▶ **Exercise description**: Please write out the data exactly, line by line.

▶ **Data for analysis**:
Start of Block
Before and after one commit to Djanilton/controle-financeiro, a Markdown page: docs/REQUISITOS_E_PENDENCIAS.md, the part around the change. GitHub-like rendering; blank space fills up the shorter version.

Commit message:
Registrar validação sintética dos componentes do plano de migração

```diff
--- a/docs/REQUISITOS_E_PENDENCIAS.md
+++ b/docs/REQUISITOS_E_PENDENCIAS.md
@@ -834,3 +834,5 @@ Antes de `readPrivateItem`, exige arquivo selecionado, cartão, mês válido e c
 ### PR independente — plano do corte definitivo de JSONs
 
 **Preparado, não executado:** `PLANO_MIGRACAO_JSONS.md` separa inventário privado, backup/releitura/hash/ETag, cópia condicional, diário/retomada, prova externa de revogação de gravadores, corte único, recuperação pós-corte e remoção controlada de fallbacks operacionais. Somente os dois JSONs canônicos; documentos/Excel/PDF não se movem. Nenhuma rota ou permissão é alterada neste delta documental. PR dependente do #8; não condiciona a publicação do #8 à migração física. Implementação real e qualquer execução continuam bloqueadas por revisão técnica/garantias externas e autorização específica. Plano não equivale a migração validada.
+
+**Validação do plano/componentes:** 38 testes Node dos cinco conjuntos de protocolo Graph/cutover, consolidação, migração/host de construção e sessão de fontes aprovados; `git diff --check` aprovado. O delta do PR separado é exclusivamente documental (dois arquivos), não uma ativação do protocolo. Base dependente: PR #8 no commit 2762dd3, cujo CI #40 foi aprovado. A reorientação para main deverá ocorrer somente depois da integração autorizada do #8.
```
End of Block
▶ **Reply**:
Before and after one commit to Djanilton/controle-financeiro, a Markdown page: docs/REQUISITOS_E_PENDENCIAS.md, the part around the change. GitHub-like rendering; blank space fills up the shorter version.

Commit message:
Registrar validação sintética dos componentes do plano de migração

```diff
--- a/docs/REQUISITOS_E_PENDENCIAS.md
+++ b/docs/REQUISITOS_E_PENDENCIAS.md
@@ -834,3 +834,5 @@ Antes de `readPrivateItem`, exige arquivo selecionado, cartão, mês válido e c
 ### PR independente — plano do corte definitivo de JSONs
 
 **Preparado, não executado:** `PLANO_MIGRACAO_JSONS.md` separa inventário privado, backup/releitura/hash/ETag, cópia condicional, diário/retomada, prova externa de revogação de gravadores, corte único, recuperação pós-corte e remoção controlada de fallbacks operacionais. Somente os dois JSONs canônicos; documentos/Excel/PDF não se movem. Nenhuma rota ou permissão é alterada neste delta documental. PR dependente do #8; não condiciona a publicação do #8 à migração física. Implementação real e qualquer execução continuam bloqueadas por revisão técnica/garantias externas e autorização específica. Plano não equivale a migração validada.
+
+**Validação do plano/componentes:** 38 testes Node dos cinco conjuntos de protocolo Graph/cutover, consolidação, migração/host de construção e sessão de fontes aprovados; `git diff --check` aprovado. O delta do PR separado é exclusivamente documental (dois arquivos), não uma ativação do protocolo. Base dependente: PR #8 no commit 2762dd3, cujo CI #40 foi aprovado. A reorientação para main deverá ocorrer somente depois da integração autorizada do #8.
```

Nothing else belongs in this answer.